Draw Something is the new hot app for iPhones and iPads–it's essentially a virtual version of Pictionary. You're given a choice of three words to draw, for either a friend or a stranger, and you earn from 1 to 3 "coins," dependent on difficulty; they guess (or pass) and then reciprocate.
At first I felt hampered by my tiny iPhone screen and the limited color palette you start with (black, red, blue, and yellow). I was worried my playing partner wouldn't be able to guess what I had drawn. (You see, you and your partner both get points for a correct answer, so you're trying to help them, not stump them.)
But after a few weeks, I realized that the game operates on the "filling in" principle of the brain. As the mind automatically fills in the gaps in a broken line to create a shape, so will it be able to fill in what's not in a drawing, as much as it sees what's already there. I started cropping my drawings to make them more immediately "readable": The Riddler is really all about the question mark on his green shirt, so cropping into the midriff makes the most sense. You come to use the space to your advantage and, like Tim Gunn always says, to make it work.
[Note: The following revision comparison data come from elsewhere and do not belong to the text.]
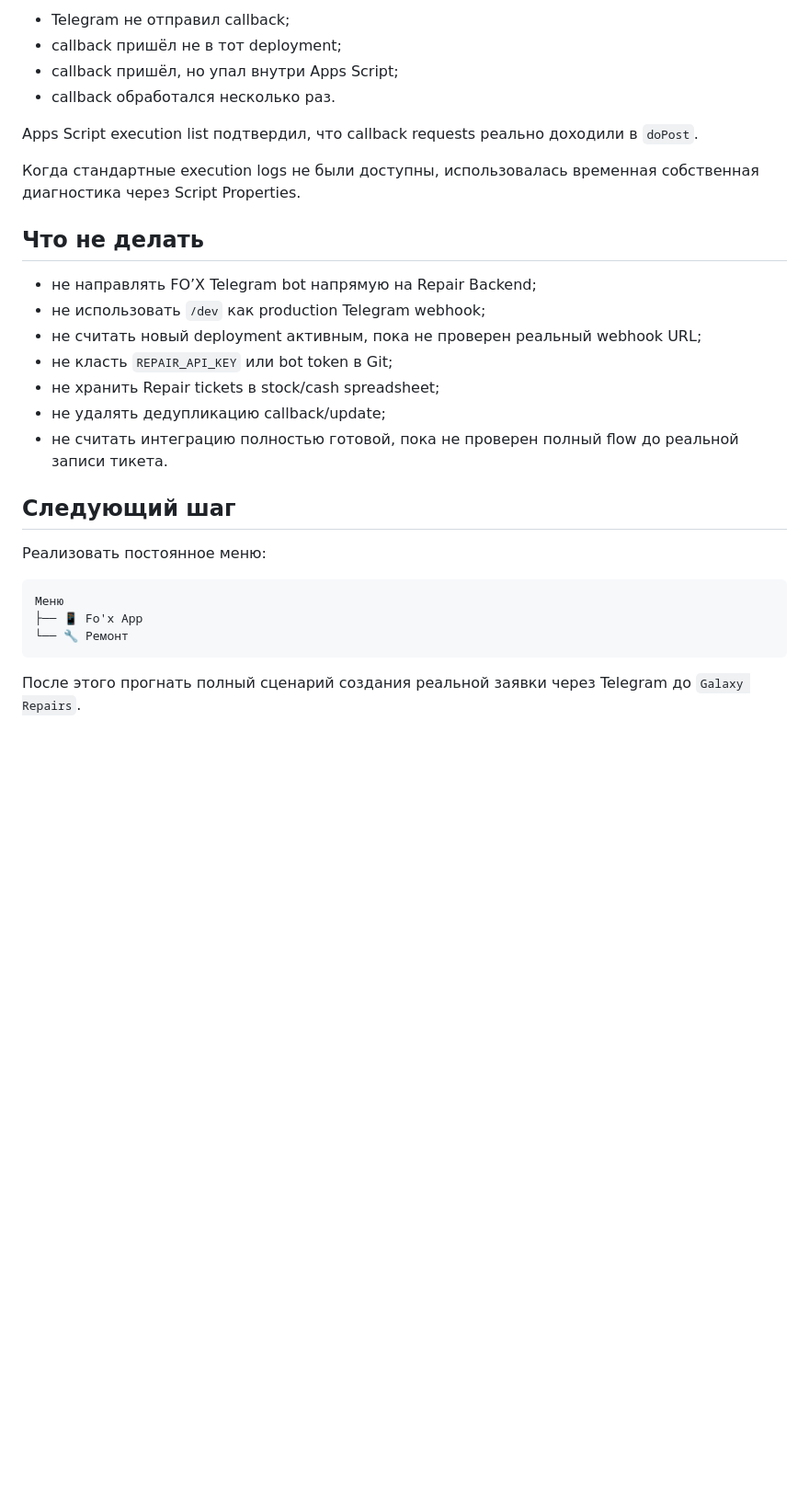
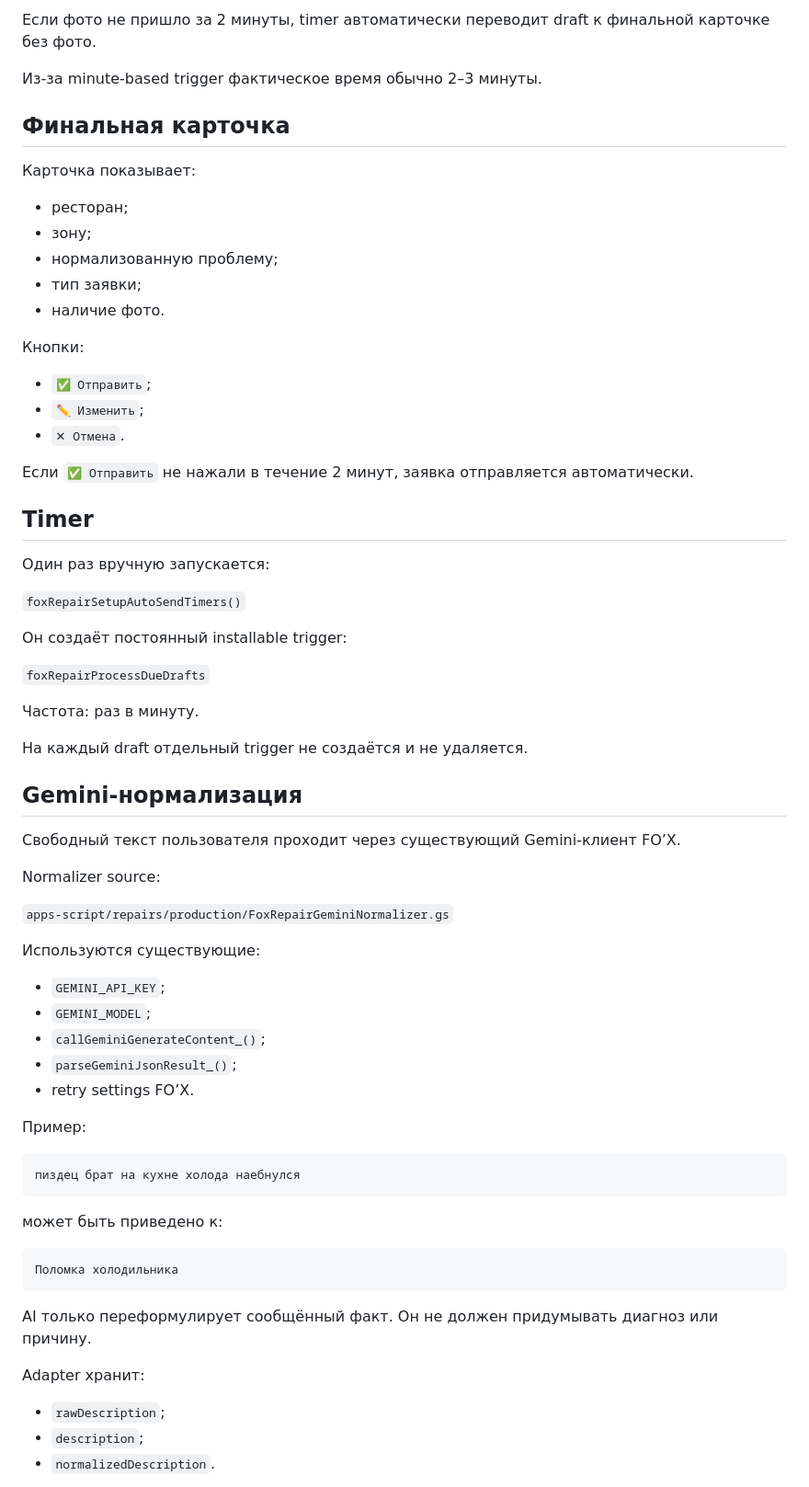
Before and after one commit to kuroebki-blip/Fox-Bar, a Markdown page: docs/Repairs-Telegram-FOx.md, the part around one of its changes. Shown at 92% size. GitHub-like rendering; blank space fills up the shorter version.

Commit message:
docs: update FO'X Telegram repair production notes

````diff
--- a/docs/Repairs-Telegram-FOx.md
+++ b/docs/Repairs-Telegram-FOx.md
@@ -158,31 +156,73 @@ callback_query
 
-- Telegram не отправил callback;
-- callback пришёл не в тот deployment;
-- callback пришёл, но упал внутри Apps Script;
-- callback обработался несколько раз.
+Если фото не пришло за 2 минуты, timer автоматически переводит draft к финальной карточке без фото.
 
-Apps Script execution list подтвердил, что callback requests реально доходили в `doPost`.
+Из-за minute-based trigger фактическое время обычно 2–3 минуты.
 
-Когда стандартные execution logs не были доступны, использовалась временная собственная диагностика через Script Properties.
+## Финальная карточка
 
-## Что не делать
+Карточка показывает:
 
-- не направлять FO’X Telegram bot напрямую на Repair Backend;
-- не использовать `/dev` как production Telegram webhook;
-- не считать новый deployment активным, пока не проверен реальный webhook URL;
-- не класть `REPAIR_API_KEY` или bot token в Git;
-- не хранить Repair tickets в stock/cash spreadsheet;
-- не удалять дедупликацию callback/update;
-- не считать интеграцию полностью готовой, пока не проверен полный flow до реальной записи тикета.
+- ресторан;
+- зону;
+- нормализованную проблему;
+- тип заявки;
+- наличие фото.
 
-## Следующий шаг
+Кнопки:
 
-Реализовать постоянное меню:
+- `✅ Отправить`;
+- `✏️ Изменить`;
+- `✕ Отмена`.
+
+Если `✅ Отправить` не нажали в течение 2 минут, заявка отправляется автоматически.
+
+## Timer
+
+Один раз вручную запускается:
+
+`foxRepairSetupAutoSendTimers()`
+
+Он создаёт постоянный installable trigger:
+
+`foxRepairProcessDueDrafts`
+
+Частота: раз в минуту.
+
+На каждый draft отдельный trigger не создаётся и не удаляется.
+
+## Gemini-нормализация
+
+Свободный текст пользователя проходит через существующий Gemini-клиент FO’X.
+
+Normalizer source:
+
+`apps-script/repairs/production/FoxRepairGeminiNormalizer.gs`
+
+Используются существующие:
+
+- `GEMINI_API_KEY`;
+- `GEMINI_MODEL`;
+- `callGeminiGenerateContent_()`;
+- `parseGeminiJsonResult_()`;
+- retry settings FO’X.
+
+Пример:
 
 ```text
-Меню
-├── 📱 Fo'x App
-└── 🔧 Ремонт
+пиздец брат на кухне холода наебнулся
 ```
 
-После этого прогнать полный сценарий создания реальной заявки через Telegram до `Galaxy Repairs`.
+может быть приведено к:
+
+```text
+Поломка холодильника
+```
+
+AI только переформулирует сообщённый факт. Он не должен придумывать диагноз или причину.
+
+Adapter хранит:
+
+- `rawDescription`;
+- `description`;
+- `normalizedDescription`.
+
````
Also changed, not shown: other parts of docs/Repairs-Telegram-FOx.md (+169 -113 lines).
I also learned to scale back and simplify. While there's no time limit for drawing or guessing, the game videotapes your whole drawing process, then plays it for your opponent. So you're not just seeing someone's finished product, but the whole messy process. That's enough impetus for me to quickly plan out what I'm going to do in my head, lay it in, and hope for the best (there is an eraser tool, however, just in case).
It's also helpful for the collaborative process. You get to watch a video of your partner guessing the word, so you learn where they started to "see" the answer. It's usually right after you nailed the most dominant element of a subject: color (green for spinach), form (a dustpan's shape, for example), or physical feature (Angelina's lips). All the superfluous detail you draw after that is for naught (I drew all of Angelina's six children).
Draw Something is a lesson in thinking about what visual information is vital for communication–just like graphic design, which is, after all, my profession. Every day I think about how best to tell a story visually within the space of a rectangular magazine page and guide our readers–not stump them. Draw Something has opened my mind to the possibilities of the space I'm working with, regardless of my canvas.
Plus, after I garnered enough coins, I "bought" more colors. A girl just cannot live on primary colors alone.
Amy Petriello is the art director of American Artist magazine.
P.S. Have you used the Draw Something app–or something like it? How was it for you? Leave a comment and let me know.